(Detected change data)
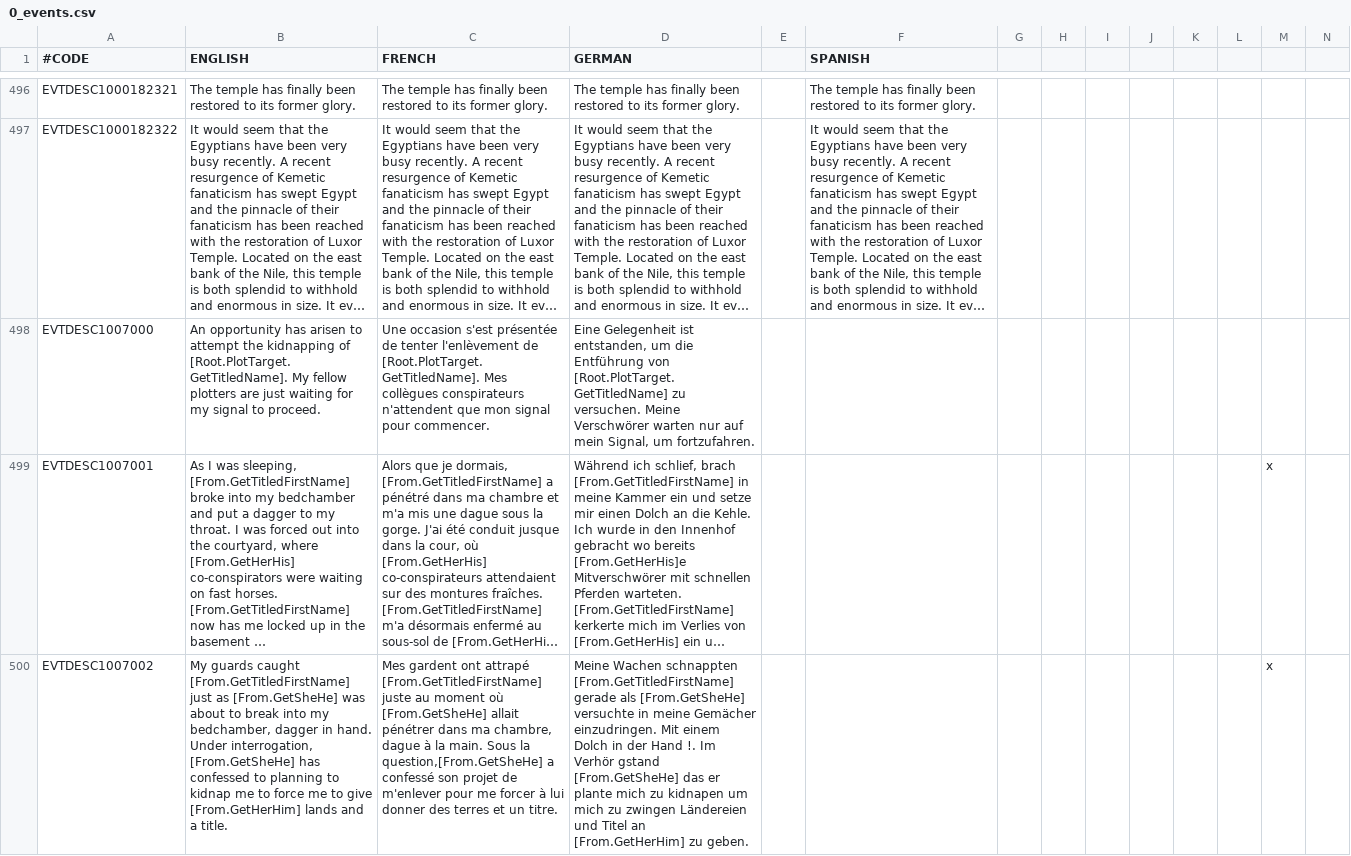
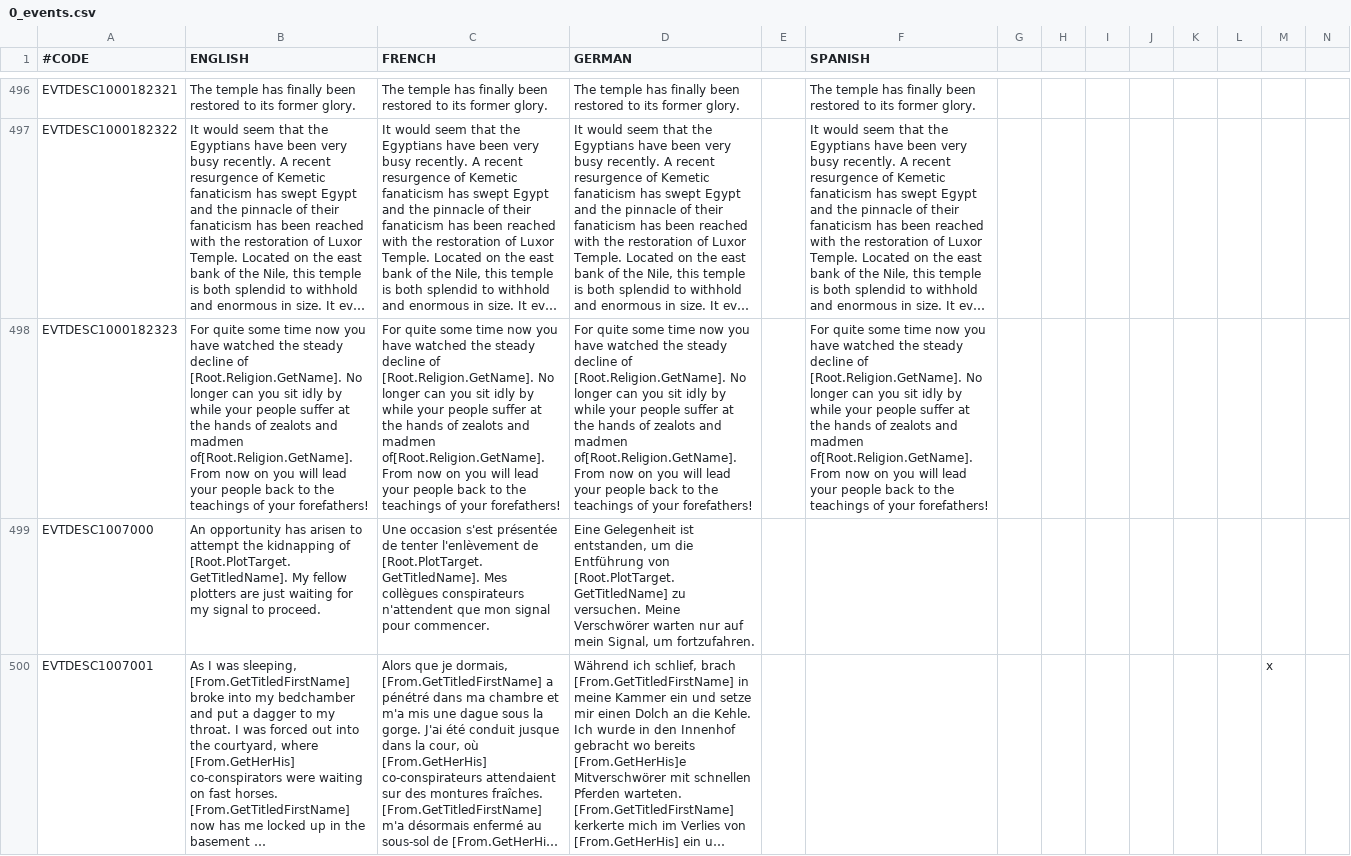
Before and after one commit to localiser/CK2Plus-Core, a CSV file: CK2Plus/localisation/0_events.csv, drawn as a sheet; only a part is shown, gaps mark what is left out; the shorter side is filled out with more unchanged rows; long unchanged cells end in …; rows hold the shown columns only; the diff covers the shown part only; the diff names each change by its address in the sheet, - before the commit and + after, or states it on an @@ line.

```diff
--- a/CK2Plus/localisation/0_events.csv
+++ b/CK2Plus/localisation/0_events.csv
+row 498: EVTDESC1000182323 | For quite some time now you have watched the steady decline of [Root.Religion.GetName]. No longer can you sit idly by while your people suffer at the hands of zealots and madmen of[Root.Religion.GetName]. From now on you will lead your people back to the teachings of your forefathers! | For quite some time now you have watched the steady decline of [Root.Religion.GetName]. No longer can you sit idly by while your people suffer at the hands of zealots and madmen of[Root.Religion.GetName]. From now on you will lead your people back to the teachings of your forefathers! | For quite some time now you have watched the steady decline of [Root.Religion.GetName]. No longer can you sit idly by while your people suffer at the hands of zealots and madmen of[Root.Religion.GetName]. From now on you will lead your people back to the teachings of your forefathers! |  | For quite some time now you have watched the steady decline of [Root.Religion.GetName]. No longer can you sit idly by while your people suffer at the hands of zealots and madmen of[Root.Religion.GetName]. From now on you will lead your people back to the teachings of your forefathers!
```
Also changed, not shown: 15 added rows elsewhere in this file, CK2Plus/localisation/0_text.csv, 5 other files.
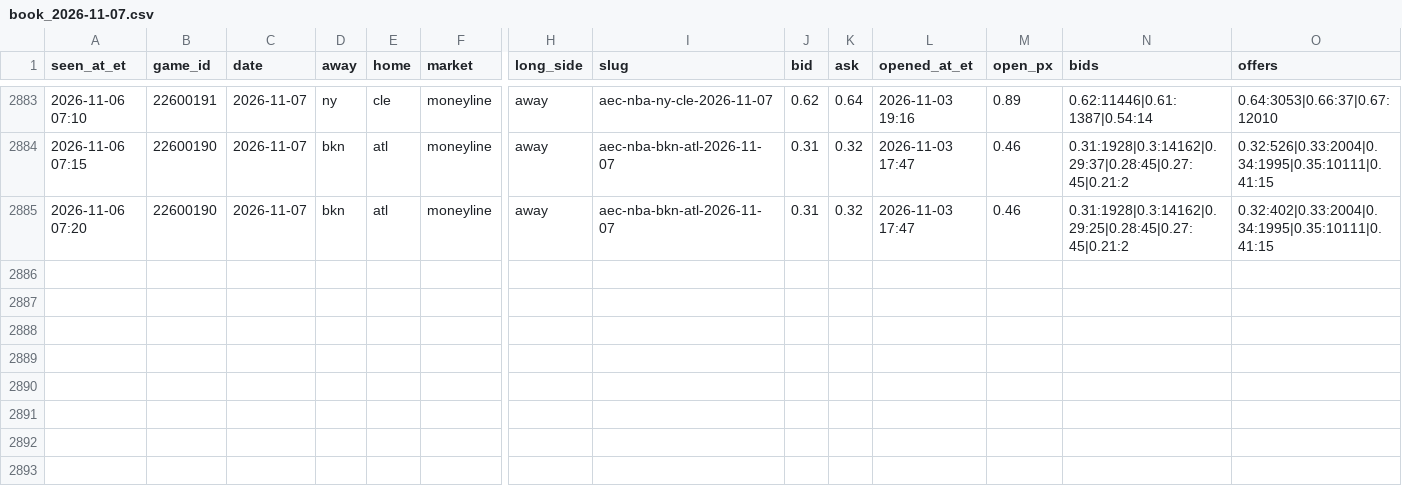
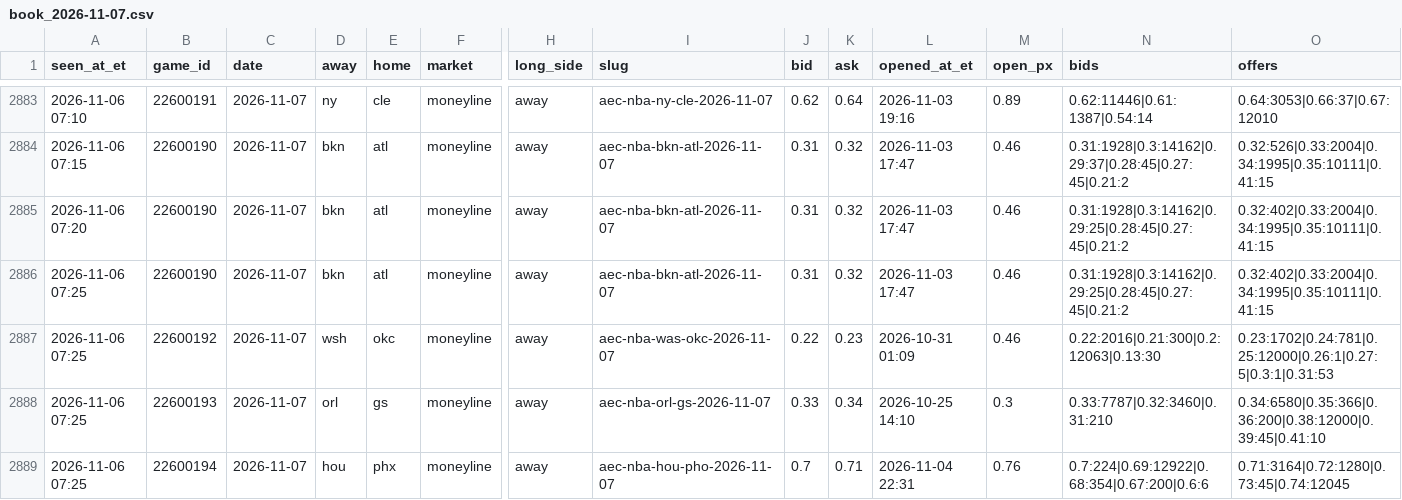
Before and after one commit to JeffreyD24/nba-mixed-model, a CSV file: research/polymarket/book_2026-11-07.csv, drawn as a sheet; only a part is shown, gaps mark what is left out; rows hold the shown columns only; the diff names each change by its address in the sheet, - before the commit and + after, or states it on an @@ line.

```diff
--- a/research/polymarket/book_2026-11-07.csv
+++ b/research/polymarket/book_2026-11-07.csv
+row 2886: 2026-11-06 07:25 | 22600190 | 2026-11-07 | bkn | atl | moneyline | away | aec-nba-bkn-atl-2026-11-07 | 0.31 | 0.32 | 2026-11-03 17:47 | 0.46 | 0.31:1928|0.3:14162|0.29:25|0.28:45|0.27:45|0.21:2 | 0.32:402|0.33:2004|0.34:1995|0.35:10111|0.41:15
+row 2887: 2026-11-06 07:25 | 22600192 | 2026-11-07 | wsh | okc | moneyline | away | aec-nba-was-okc-2026-11-07 | 0.22 | 0.23 | 2026-10-31 01:09 | 0.46 | 0.22:2016|0.21:300|0.2:12063|0.13:30 | 0.23:1702|0.24:781|0.25:12000|0.26:1|0.27:5|0.3:1|0.31:53
+row 2888: 2026-11-06 07:25 | 22600193 | 2026-11-07 | orl | gs | moneyline | away | aec-nba-orl-gs-2026-11-07 | 0.33 | 0.34 | 2026-10-25 14:10 | 0.3 | 0.33:7787|0.32:3460|0.31:210 | 0.34:6580|0.35:366|0.36:200|0.38:12000|0.39:45|0.41:10
+row 2889: 2026-11-06 07:25 | 22600194 | 2026-11-07 | hou | phx | moneyline | away | aec-nba-hou-pho-2026-11-07 | 0.7 | 0.71 | 2026-11-04 22:31 | 0.76 | 0.7:224|0.69:12922|0.68:354|0.67:200|0.6:6 | 0.71:3164|0.72:1280|0.73:45|0.74:12045
```
Also changed, not shown: research/books/2026-11-06.csv, research/periods/2026-11-06.csv, 19 other files.
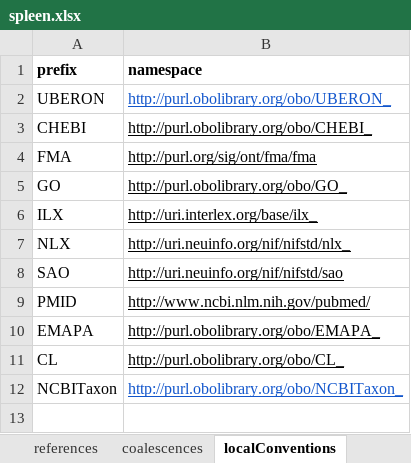
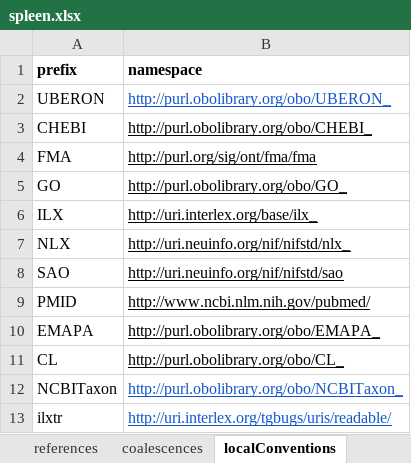
Before and after one commit to open-physiology/apinatomy-models, an Excel workbook: models/spleen/source/spleen.xlsx, sheet localConventions, drawn as a sheet; values as stored, in another font and other column widths than the file's, no borders; charts and pictures not drawn; the diff names each change by its address in the sheet, - before the commit and + after, or states it on an @@ line.

Commit message:
spleen update local conventions

```diff
--- a/models/spleen/source/spleen.xlsx (sheet localConventions)
+++ b/models/spleen/source/spleen.xlsx (sheet localConventions)
+row 13: ilxtr | http://uri.interlex.org/tgbugs/uris/readable/
```
Also changed, not shown: 1 other file.
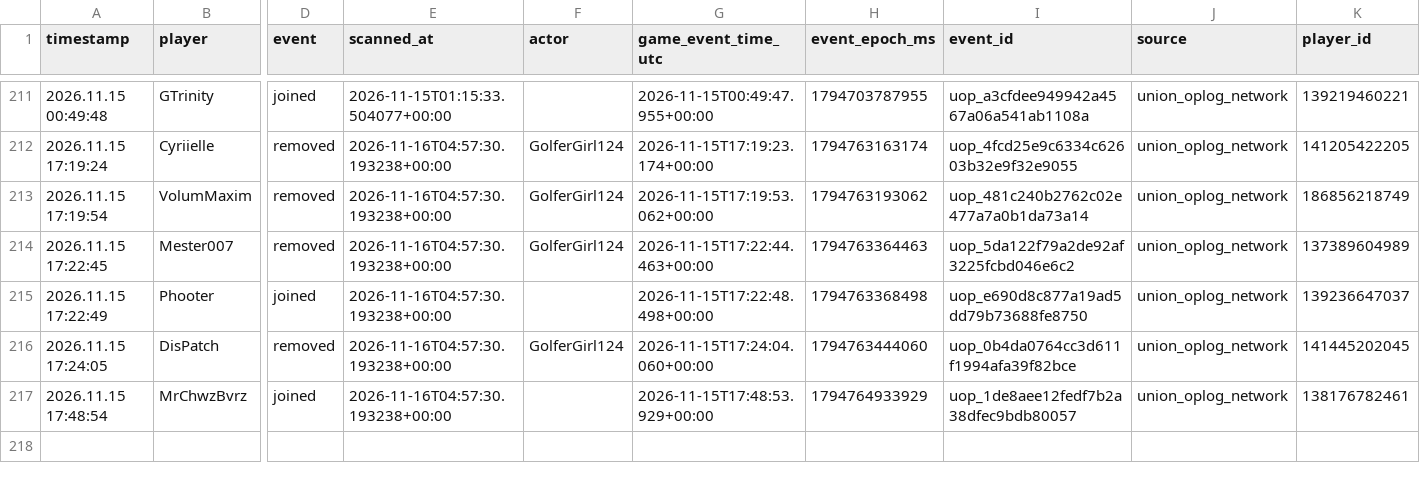
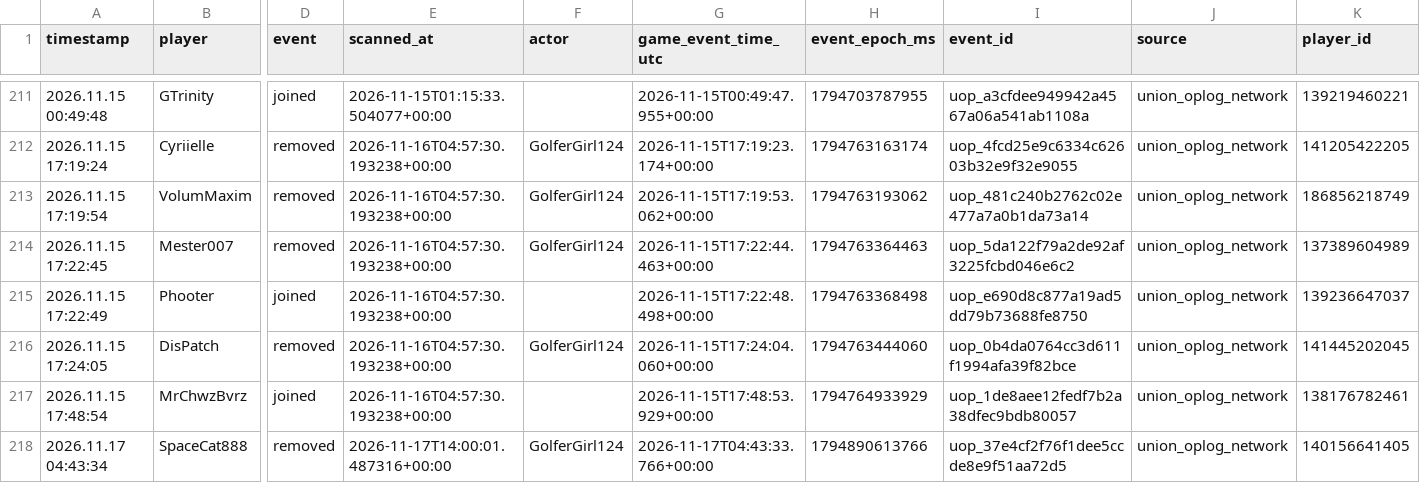
Before and after one commit to tannerr12/Z-Route, a CSV file: data/player_activity/guild_changes.csv, drawn as a sheet; only a part is shown, gaps mark what is left out; rows hold the shown columns only; the diff names each change by its address in the sheet, - before the commit and + after, or states it on an @@ line.

```diff
--- a/data/player_activity/guild_changes.csv
+++ b/data/player_activity/guild_changes.csv
+row 218: 2026.11.17 04:43:34 | SpaceCat888 | removed | 2026-11-17T14:00:01.487316+00:00 | GolferGirl124 | 2026-11-17T04:43:33.766+00:00 | 1794890613766 | uop_37e4cf2f76f1dee5ccde8e9f51aa72d5 | union_oplog_network | 140156641405
```
Also changed, not shown: data/player_activity/attacks.csv.
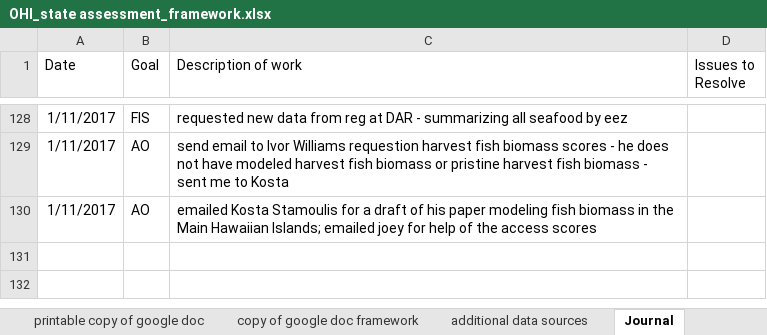
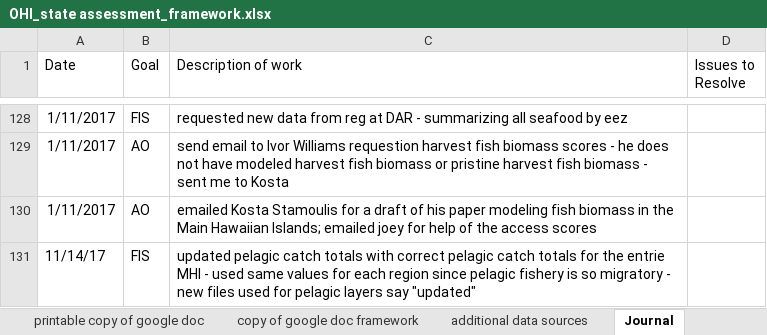
Before and after one commit to OHI-Science/mhi, an Excel workbook: prep/OHI_state assessment_framework.xlsx, sheet Journal, drawn as a sheet; only a part is shown, gaps mark what is left out; values as stored, in another font and other column widths than the file's, no borders; the diff names each change by its address in the sheet, - before the commit and + after, or states it on an @@ line.

Commit message:
updated FIS pelagic catch totals and added bluefin tuna and blue shark sustainability scores

```diff
--- a/prep/OHI_state assessment_framework.xlsx (sheet Journal)
+++ b/prep/OHI_state assessment_framework.xlsx (sheet Journal)
+row 131: 11/14/17 | FIS | updated pelagic catch totals with correct pelagic catch totals for the entrie MHI - used same values for each region since pelagic fishery is so migratory - new files used for pelagic layers say "updated"
```
Also changed, not shown: sheet Data_Layers, 20 other files.
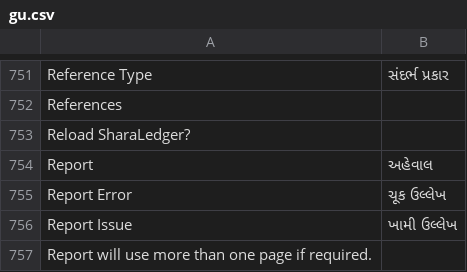
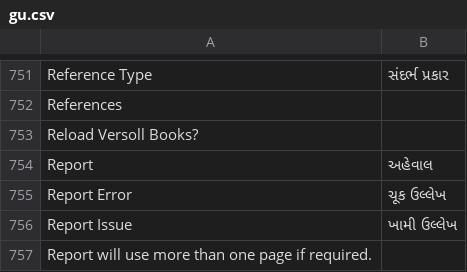
Before and after one commit to FFFSTANZA/SharaLedger, a CSV file: translations/gu.csv, drawn as a sheet; only a part is shown, gaps mark what is left out; the diff covers the shown part only; the diff names each change by its address in the sheet, - before the commit and + after, or states it on an @@ line.

```diff
--- a/translations/gu.csv
+++ b/translations/gu.csv
-A753: Reload SharaLedger?
+A753: Reload Versoll Books?
```
Also changed, not shown: 1 added row, 1 removed row and 4 edited cells elsewhere in this file, translations/hi.csv, translations/np.csv, 20 other files.
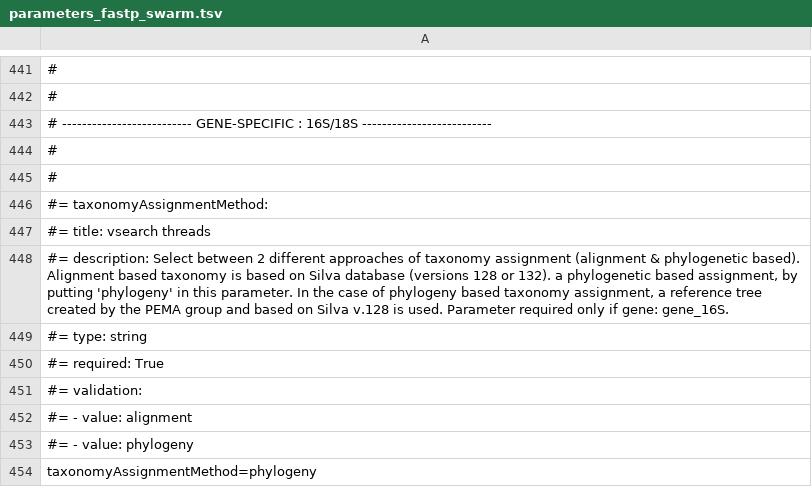
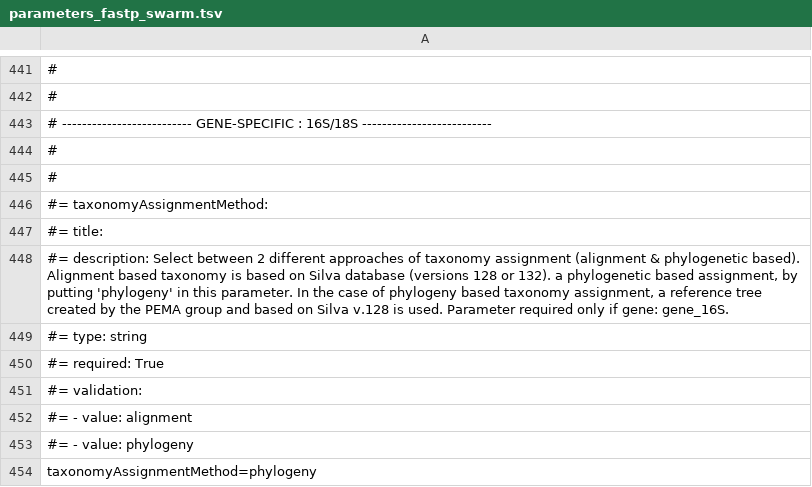
Before and after one commit to hariszaf/pema, a TSV file: sanity_check/16S/parameters_fastp_swarm.tsv, drawn as a sheet; only a part is shown, gaps mark what is left out; the diff names each change by its address in the sheet, - before the commit and + after, or states it on an @@ line.

```diff
--- a/sanity_check/16S/parameters_fastp_swarm.tsv
+++ b/sanity_check/16S/parameters_fastp_swarm.tsv
-A447: #= title: vsearch threads
+A447: #= title:
```
Also changed, not shown: sanity_check/custom_crest/parameters.tsv, 13 other files.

Task requirements:
Starting at the line that contains "Before and after one commit to FFFSTANZA/SharaLedger, a", retype each line through the end of the data exactly, and leave out every picture.

Result:
Before and after one commit to FFFSTANZA/SharaLedger, a CSV file: translations/gu.csv, drawn as a sheet; only a part is shown, gaps mark what is left out; the diff covers the shown part only; the diff names each change by its address in the sheet, - before the commit and + after, or states it on an @@ line.

```diff
--- a/translations/gu.csv
+++ b/translations/gu.csv
-A753: Reload SharaLedger?
+A753: Reload Versoll Books?
```
Also changed, not shown: 1 added row, 1 removed row and 4 edited cells elsewhere in this file, translations/hi.csv, translations/np.csv, 20 other files.
Before and after one commit to hariszaf/pema, a TSV file: sanity_check/16S/parameters_fastp_swarm.tsv, drawn as a sheet; only a part is shown, gaps mark what is left out; the diff names each change by its address in the sheet, - before the commit and + after, or states it on an @@ line.

```diff
--- a/sanity_check/16S/parameters_fastp_swarm.tsv
+++ b/sanity_check/16S/parameters_fastp_swarm.tsv
-A447: #= title: vsearch threads
+A447: #= title:
```
Also changed, not shown: sanity_check/custom_crest/parameters.tsv, 13 other files.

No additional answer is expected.